via Belgium diamond group criticised after confessing to ZANU PF lobbying | SW Radio Africa by Alex Bell on Tuesday, March 18, 2014
Belgium has again faced criticism from concerned Zimbabweans after an official from the Antwerp diamond centre admitted they lobbied on ZANU PF’s behalf for the removal of targeted sanctions.
This was done to facilitate the sale of Chiadzwa diamonds, a trade that until last year was restricted because of the targeted measures in place against the Robert Mugabe regime.
Antwerp World Diamond Council (AWDC) chief executive Ari Epstein told a recent Parliamentary meeting in Harare that he “made a commitment” to former Zim Mines Minister Obert Mpofu to lobby for the removal of the European restrictions, in exchange for the sale of Chiadzwa diamonds in Belgium.
“I made a commitment to the minister to help lift sanctions on Zimbabwe Mining Development Corporation (ZMDC) and I worked extremely hard to keep these promises,” said Epstein in an address to the two-day parliamentary seminar in Harare.
Last year, just weeks after the hotly disputed elections in Zimbabwe, the European Union (EU) lifted its restrictions from the ZMDC, paving the way for the international sale of the country’s gems. An almost total lifting of the measures then followed last month, amid criticism that the EU was giving credence to a flawed electoral process in Zimbabwe.
James Mupfumi, the Acting Director of the Centre for Research and Development (CRD), said that Belgium was thinking “only of its business interests” in its campaign for the removal of the targeted sanctions. He told SW Radio Africa that the measures were used as a “tool” for years by officials in the Zim diamond sector, who were busy “siphoning this resource.”
“The sanctions were used as a tool by interested people in the sector who were benefiting from the resource for years, because those diamonds were being sold illicitly.

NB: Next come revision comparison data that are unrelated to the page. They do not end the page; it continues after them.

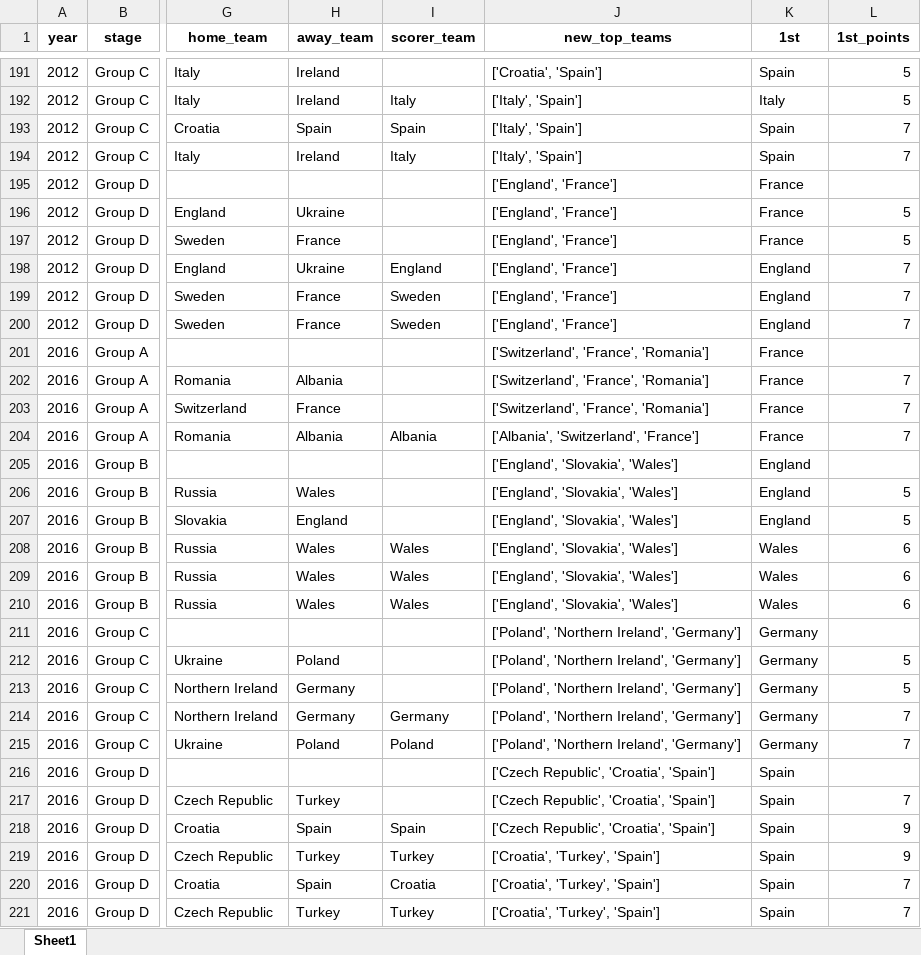
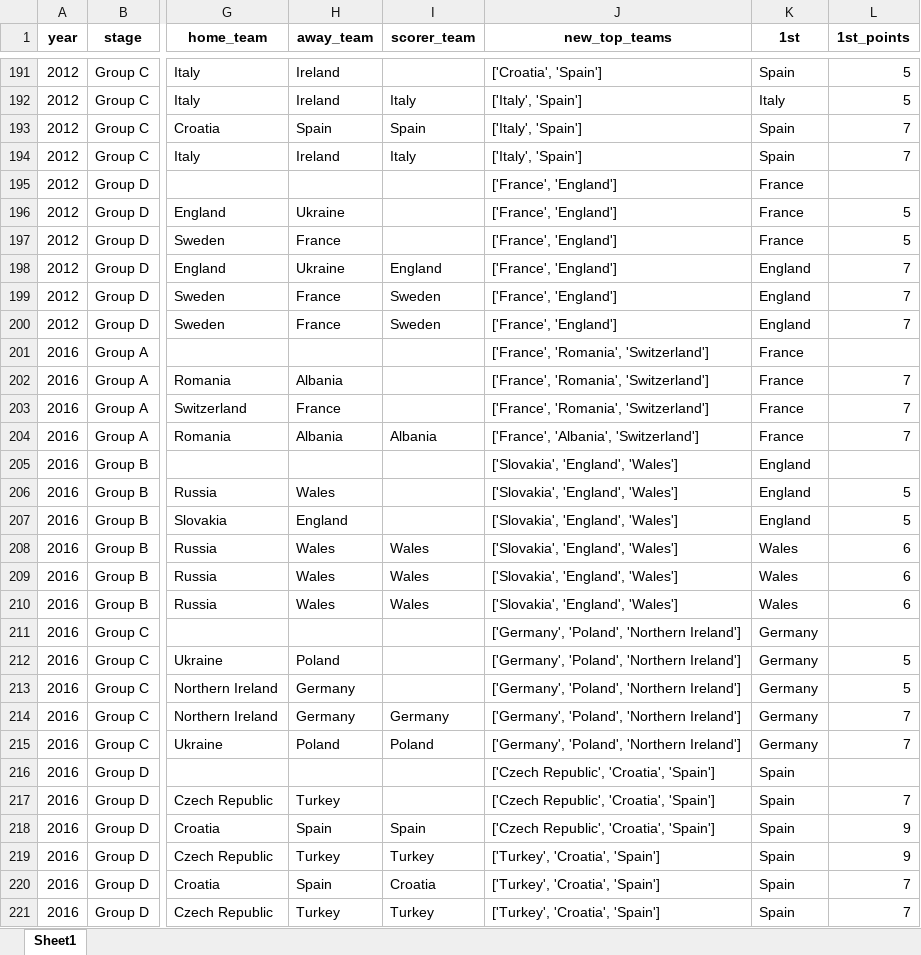
Before and after one commit to AEGDDI/tiebreak_wc, an Excel workbook: data/out/wiki/men/uefa/eu/goals_eu_uefa.xlsx, sheet Sheet1, drawn as a sheet; only a part is shown, gaps mark what is left out; values as stored, in another font and other column widths than the file's, no borders; the diff covers the shown part only; the diff names each change by its address in the sheet, - before the commit and + after, or states it on an @@ line.

```diff
--- a/data/out/wiki/men/uefa/eu/goals_eu_uefa.xlsx (sheet Sheet1)
+++ b/data/out/wiki/men/uefa/eu/goals_eu_uefa.xlsx (sheet Sheet1)
-J195:J200 (new_top_teams): ['England', 'France']
+J195:J200 (new_top_teams): ['France', 'England']
-J201:J203 (new_top_teams): ['Switzerland', 'France', 'Romania']
+J201:J203 (new_top_teams): ['France', 'Romania', 'Switzerland']
-J204 (new_top_teams): ['Albania', 'Switzerland', 'France']
+J204 (new_top_teams): ['France', 'Albania', 'Switzerland']
-J205:J210 (new_top_teams): ['England', 'Slovakia', 'Wales']
+J205:J210 (new_top_teams): ['Slovakia', 'England', 'Wales']
-J211:J215 (new_top_teams): ['Poland', 'Northern Ireland', 'Germany']
+J211:J215 (new_top_teams): ['Germany', 'Poland', 'Northern Ireland']
-J219:J221 (new_top_teams): ['Croatia', 'Turkey', 'Spain']
+J219:J221 (new_top_teams): ['Turkey', 'Croatia', 'Spain']
```
Also changed, not shown: 401 edited cells elsewhere in this sheet, data/out/wiki/men/fifa/eu/mbm_eu_fifa.xlsx, data/out/wiki/men/fifa/eu/third_teams_df_eu_fifa.xlsx, 16 other files.
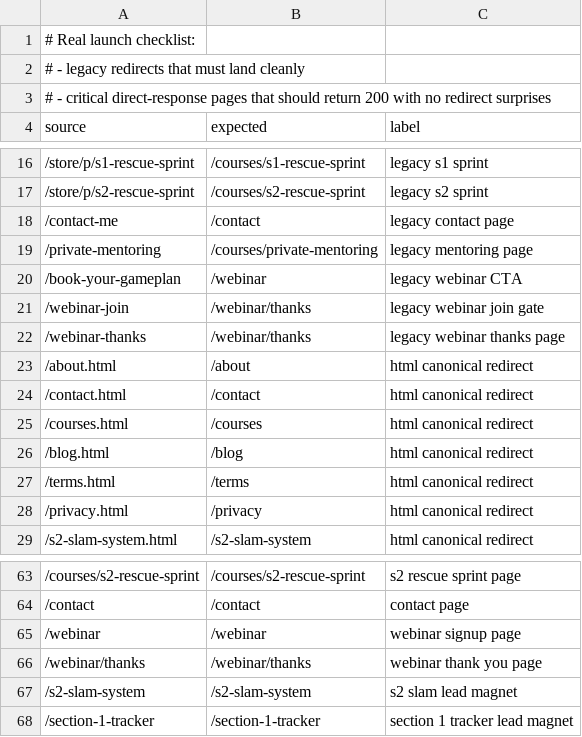
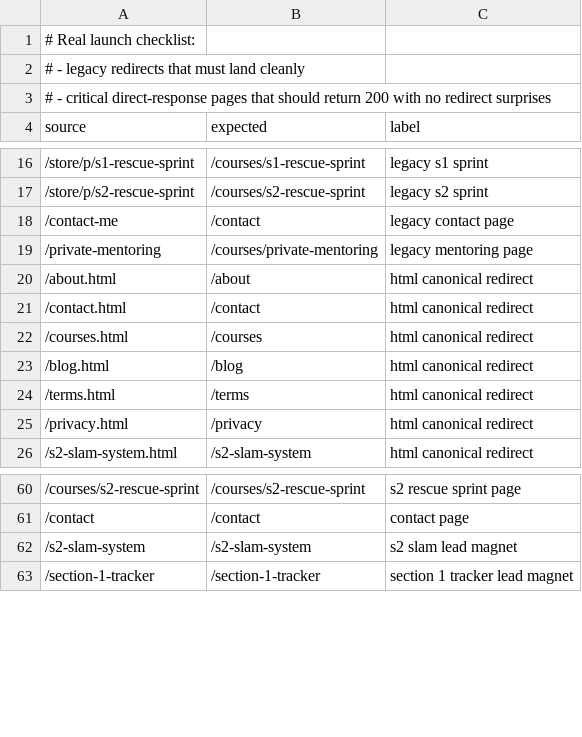
Before and after one commit to rohanbhatia27/rohanstutoring-redesign, a CSV file: redirect-audit.launch.csv, drawn as a sheet; only a part is shown, gaps mark what is left out.

```diff
--- a/redirect-audit.launch.csv
+++ b/redirect-audit.launch.csv
@@ -19,5 +19,2 @@ source,expected,label
 /private-mentoring,/courses/private-mentoring,legacy mentoring page
-/book-your-gameplan,/webinar,legacy webinar CTA
-/webinar-join,/webinar/thanks,legacy webinar join gate
-/webinar-thanks,/webinar/thanks,legacy webinar thanks page
 /about.html,/about,html canonical redirect
@@ -64,4 +61,2 @@ source,expected,label
 /contact,/contact,contact page
-/webinar,/webinar,webinar signup page
-/webinar/thanks,/webinar/thanks,webinar thank you page
 /s2-slam-system,/s2-slam-system,s2 slam lead magnet
```
Also changed, not shown: redirect-audit.example.csv, 33 other files.
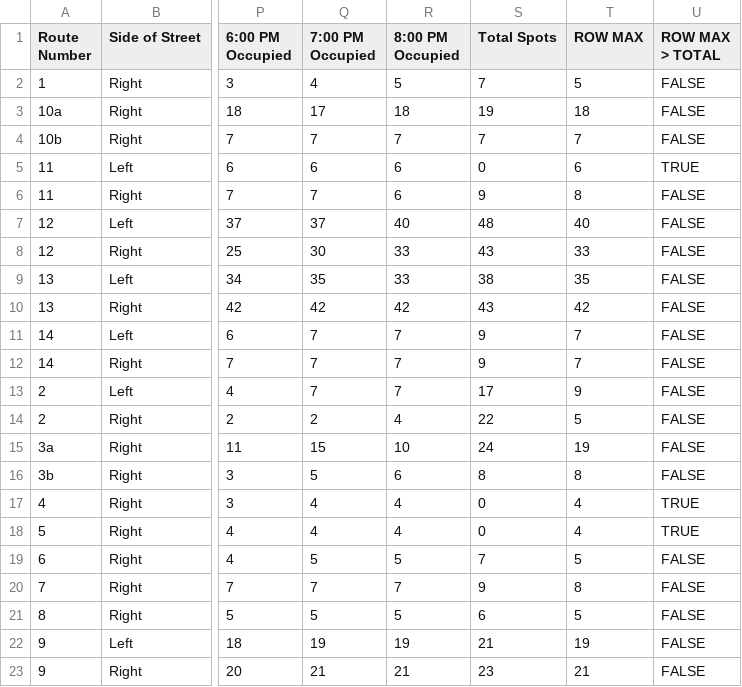
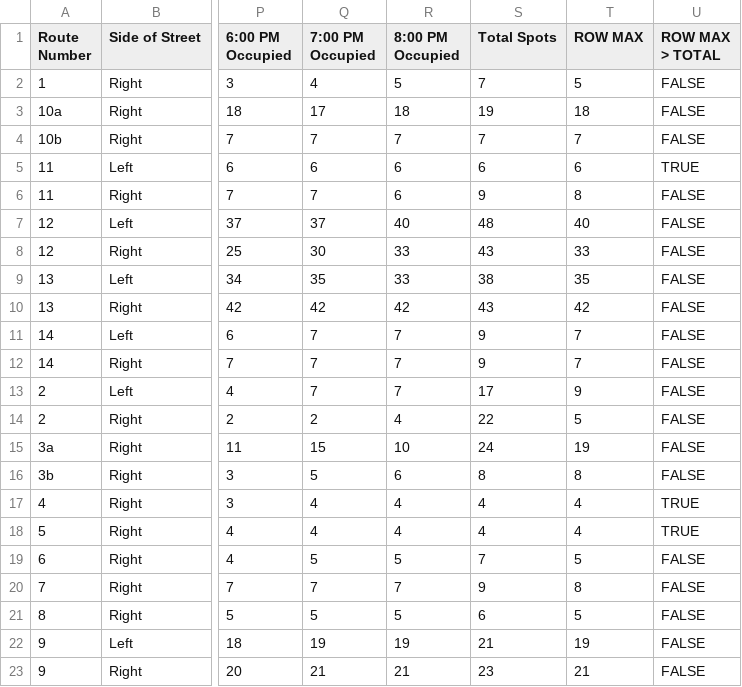
Before and after one commit to Northeastern-DS-4200-F19/project-team-1-parking, a CSV file: Aggregated_FINALV2.csv, drawn as a sheet; only a part is shown, gaps mark what is left out; the diff names each change by its address in the sheet, - before the commit and + after, or states it on an @@ line.

Commit message:
quick edit

```diff
--- a/Aggregated_FINALV2.csv
+++ b/Aggregated_FINALV2.csv
-S5 (Total Spots): 0
+S5 (Total Spots): 6
-S17:S18 (Total Spots): 0
+S17:S18 (Total Spots): 4
```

So the sanctions mantra was being used to cover-up the siphoning of that resource. For Belgium, this campaign to remove the measures was a way to be allowed to trade formally (with Zimbabwe), even though diamonds were traded secretly for years,” Mupfumi said.
Belgium meanwhile has expressed concern that despite its best efforts to lobby on ZANU PF’s behalf, the party-led government is now looking elsewhere to sell diamonds.
The government has said it wants to sell its gems at the Dubai and Shanghai diamond centres to accurately gauge their worth, but the AWDC has said this would ‘betray’ its commitment.
“The export of Marange diamonds were resumed, unfortunately not to Antwerp but to the rest of the world,” said Epstein in Harare. “Why, when the sanctions are lifted are you imposing sanctions on yourselves?”
Robert Mhlanga, chairman of Mbada diamonds last week told Parliament that he was opposed to EU diamond sales, describing the auctions as “appeasing Zimbabwe’s EU foes.”
The CRD’s Mupfumi meanwhile has joined calls for all mining activities at Chiadzwa to be stopped, until a full audit of the operations there are completed. He said a transparent process that will ultimately result in the adoption of best practice policies was the only way forward.
“We are grudgingly welcoming the moves by the Mines Minister Walter Chidhakwa to root out corruption. But we need more than grandstanding. An audit for example was done on Marange Resources, but the results of that are still being kept by the President’s Office,” Mupfumi explained.
He added: “We need a transparent audit and we simply want the best policies followed, so this resource can benefit Zimbabweans. Until then, all mining must be stopped.”